Action item: Return all the lines below exactly. Any picture among them is omitted.

————

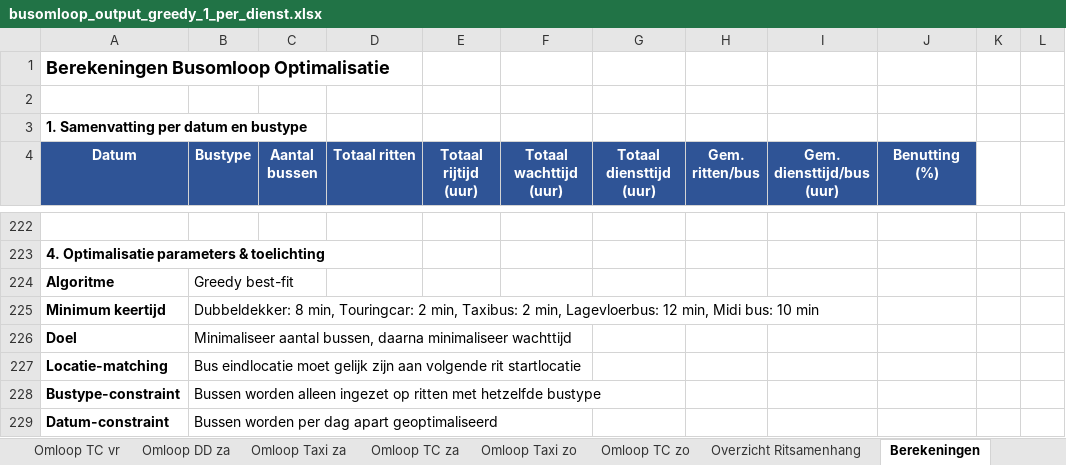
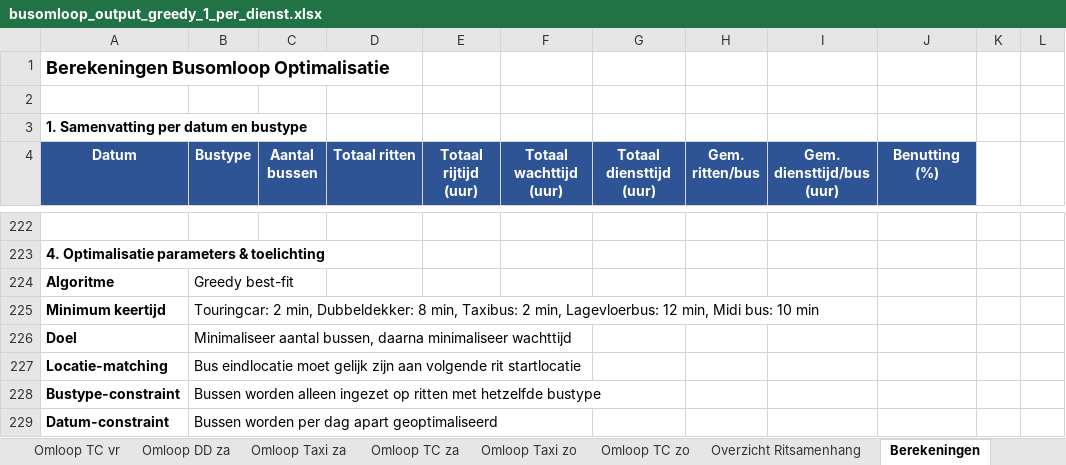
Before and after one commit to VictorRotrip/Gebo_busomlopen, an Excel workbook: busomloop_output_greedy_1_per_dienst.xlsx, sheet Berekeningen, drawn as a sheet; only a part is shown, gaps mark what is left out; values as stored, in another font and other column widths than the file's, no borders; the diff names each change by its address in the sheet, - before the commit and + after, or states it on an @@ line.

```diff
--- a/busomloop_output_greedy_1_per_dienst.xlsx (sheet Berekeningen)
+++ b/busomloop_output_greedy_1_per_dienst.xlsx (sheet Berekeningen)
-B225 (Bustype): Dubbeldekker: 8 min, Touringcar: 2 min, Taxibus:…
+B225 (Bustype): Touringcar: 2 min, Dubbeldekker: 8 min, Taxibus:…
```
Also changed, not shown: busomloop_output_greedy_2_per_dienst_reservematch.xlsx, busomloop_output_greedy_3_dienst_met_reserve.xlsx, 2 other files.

————

Answer to this task:
Before and after one commit to VictorRotrip/Gebo_busomlopen, an Excel workbook: busomloop_output_greedy_1_per_dienst.xlsx, sheet Berekeningen, drawn as a sheet; only a part is shown, gaps mark what is left out; values as stored, in another font and other column widths than the file's, no borders; the diff names each change by its address in the sheet, - before the commit and + after, or states it on an @@ line.

```diff
--- a/busomloop_output_greedy_1_per_dienst.xlsx (sheet Berekeningen)
+++ b/busomloop_output_greedy_1_per_dienst.xlsx (sheet Berekeningen)
-B225 (Bustype): Dubbeldekker: 8 min, Touringcar: 2 min, Taxibus:…
+B225 (Bustype): Touringcar: 2 min, Dubbeldekker: 8 min, Taxibus:…
```
Also changed, not shown: busomloop_output_greedy_2_per_dienst_reservematch.xlsx, busomloop_output_greedy_3_dienst_met_reserve.xlsx, 2 other files.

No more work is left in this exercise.